I've heard of the first two, but I had not heard of tissue donating, interesting. My Dad has benefited from blood donors many times over and we are always very thankful for others than donate.

seren3 wrote on January 21, 2015, 3:36 PM

I have heard of tissue donation. In some states it only takes a registration for an organ donor and the body is automatically rendered of many tissues as well. Or so I have read.

melody23 wrote on January 21, 2015, 4:21 PM

It is something I really should be sure of but I am not, however I think in the UK when you join the organ donor register you can choose to donate specific organs or all organs and tissues I just ticked the box that said they could take what they could use. I am actually just about to go and give blood for the first time in the next week or two (still waiting on an appointment) I used to take medication that prevented me from giving blood but I have been off it enough where I am now allowed so I am quite excited about it. As a student nurse I know all too well how much blood donations help people and although I haven't directly worked on transplant wards as yet I can imagine what it must be like to see people get a new lease of life by being given an organ they need. The way I look at it is when I am gone none of it will be of any use to me anymore so it might as well go to help people that need it, I hope to spend many years helping people as a nurse so I guess being an organ donor means that I can continue this after I am gone.

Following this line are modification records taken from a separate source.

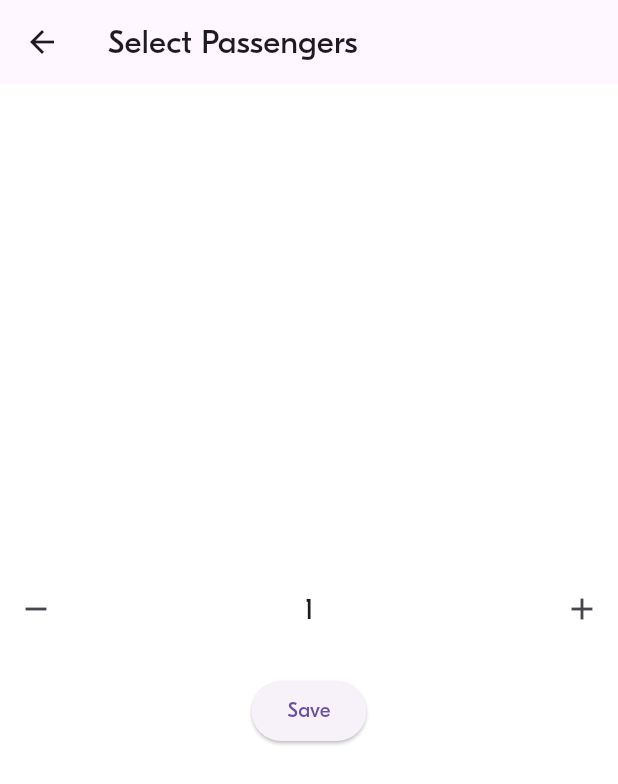
After one commit to Badboyzzzzzzzzzz/BlaBlaCar_Project, a Flutter app: the SpinnerScreen screen opened directly, on a phone screen of 412 x 824 dp. The commit adds this screen. Shown: the top 784 px of the screen. Run offline on Flutter 3.47's test engine with Material 3 defaults, Android fonts, the phone set to English and light mode, and no system bars; project files that could hold a hidden picture were left out.

```diff
--- a/lib/dummy_data/dummy_data.dart
+++ b/lib/dummy_data/dummy_data.dart
@@ -172,7 +172,7 @@ List<Ride> fakeRides = List.generate(50, (index) {
   int availableSeats = random.nextInt(4) + 1; // Between 1 and 4 seats
   double pricePerSeat = (random.nextDouble() * 20 + 5)
       .roundToDouble(); // Price between 5€ and 25€
-
+bool acceptedPets = random.nextBool();
   return Ride(
     departureLocation: departureLocation,
     departureDate: departureTime,
@@ -181,5 +181,6 @@ List<Ride> fakeRides = List.generate(50, (index) {
     driver: driver,
     availableSeats: availableSeats,
     pricePerSeat: pricePerSeat,
+    acceptedPets: acceptedPets,
   );
 });
--- a/lib/model/ride/ride.dart
+++ b/lib/model/ride/ride.dart
@@ -24,6 +24,7 @@ class Ride {
 
   final int availableSeats;
   final double pricePerSeat;
+  final bool acceptedPets;
 
   RideStatus status = RideStatus.created;
 
@@ -37,6 +38,7 @@ class Ride {
     required this.driver,
     required this.availableSeats,
     required this.pricePerSeat,
+    required this.acceptedPets,
   });
 
   void addPassenger(User passenger) {
--- /dev/null
+++ b/lib/screens/ride_pref/widgets/spinner_screen.dart
@@ -0,0 +1,74 @@
+import 'package:flutter/material.dart';
+
+class SpinnerScreen extends StatefulWidget {
+  const SpinnerScreen({super.key});
+
+  @override
+  // ignore: library_private_types_in_public_api
+  _SpinnerScreenState createState() => _SpinnerScreenState();
+}
+
+class _SpinnerScreenState extends State<SpinnerScreen> {
+  int _passengerCount = 1;
+
+  void _incrementPassenger() {
+    if (_passengerCount < 8) {
+      setState(() {
+        _passengerCount++;
+      });
+    }
+  }
+
+  void _decrementPassenger() {
+    if (_passengerCount > 1) {
+      setState(() {
+        _passengerCount--;
+      });
+    }
+  }
+
+  void _savePassengerCount() {
+    Navigator.of(context)
+        .pop(_passengerCount); // Return the count to the previous screen
+  }
+
+  @override
+  Widget build(BuildContext context) {
+    return Scaffold(
+      appBar: AppBar(
+        title: Text('Select Passengers'),
+      ),
+      body: Center(
+        child: Column(
+          mainAxisAlignment: MainAxisAlignment.center,
+          children: <Widget>[
+            Row(
+              mainAxisAlignment: MainAxisAlignment.spaceBetween,
+              children: <Widget>[
+                IconButton(
+                  icon: Icon(Icons.remove),
+                  onPressed: _decrementPassenger,
+                ),
+                Text(
+                  '$_passengerCount',
+                  style: TextStyle(fontSize: 20.0),
+                ),
+                IconButton(
+                  icon: Icon(Icons.add),
+                  onPressed: _incrementPassenger,
+                ),
+              ],
+            ),
+            SizedBox(
+                height:
+                    20), // Add some space between the counter and the button
+            ElevatedButton(
+              onPressed: _savePassengerCount,
+              child: Text('Save'), // Button to save the count
+            ),
+          ],
+        ),
+      ),
+    );
+  }
+}
--- a/lib/screens/rides/rides_screen.dart
+++ b/lib/screens/rides/rides_screen.dart
@@ -30,10 +30,10 @@ class _RidesScreenState extends State<RidesScreen> {
 
     // Fetch the current preference from the RidePrefService singleton
     currentPreference = RidePrefService.instance.currentPreference ?? fakeRidePrefs[0];
+
   }
 
-  List<Ride> get matchingRides => RidesService.getRidesFor(currentPreference);
-
+  List<Ride> get matchingRides => RidesService.getRidesFor(currentPreference, null);
   void onBackPressed() {
     Navigator.of(context).pop();
   }
```
Also changed, not shown: lib/main.dart (+6 -2 lines), lib/repository/mock/mock_ride_repository.dart (added, +108 -0 lines), lib/repository/ride_repository.dart (added, +8 -0 lines), lib/service/locations_service.dart (+23 -5 lines), lib/service/rides_service.dart (+31 -7 lines), lib/widgets/inputs/bla_location_picker.dart (+1 -6 lines).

mrsmerlin wrote on January 21, 2015, 4:49 PM

That is so beautifully worded and I agree that it means you can look after people long after your life, but I sincerely hope that isn't for a good few decades yet

mrsmerlin wrote on January 21, 2015, 4:50 PM

With tissue donation the eyes can be used and even the bones in some cases, it is amazing what they are capable of doing now

melody23 wrote on January 21, 2015, 5:02 PM

oh I hope by the time I am ready to leave the planet we will be replacing organs with some sort of bionic robot parts, that's how far in the future I would like it to be! However it is nice to know that should I not get my way and still be around in 100 years, that other people will be because of the organs I no longer need.

ElfenLied21 wrote on January 21, 2015, 5:44 PM

I am an organ donor but I had no idea about tissue donation. I like the idea of potentially saving a life.

DWDavisRSL wrote on January 21, 2015, 8:45 PM

I am an organ donor and I used to be a blood donor until I suffered a bout of anemia several years ago. It had nothing to do with donating blood, but my doctor has recommended I no longer give blood. I have also filed an eye will with my Lions Club.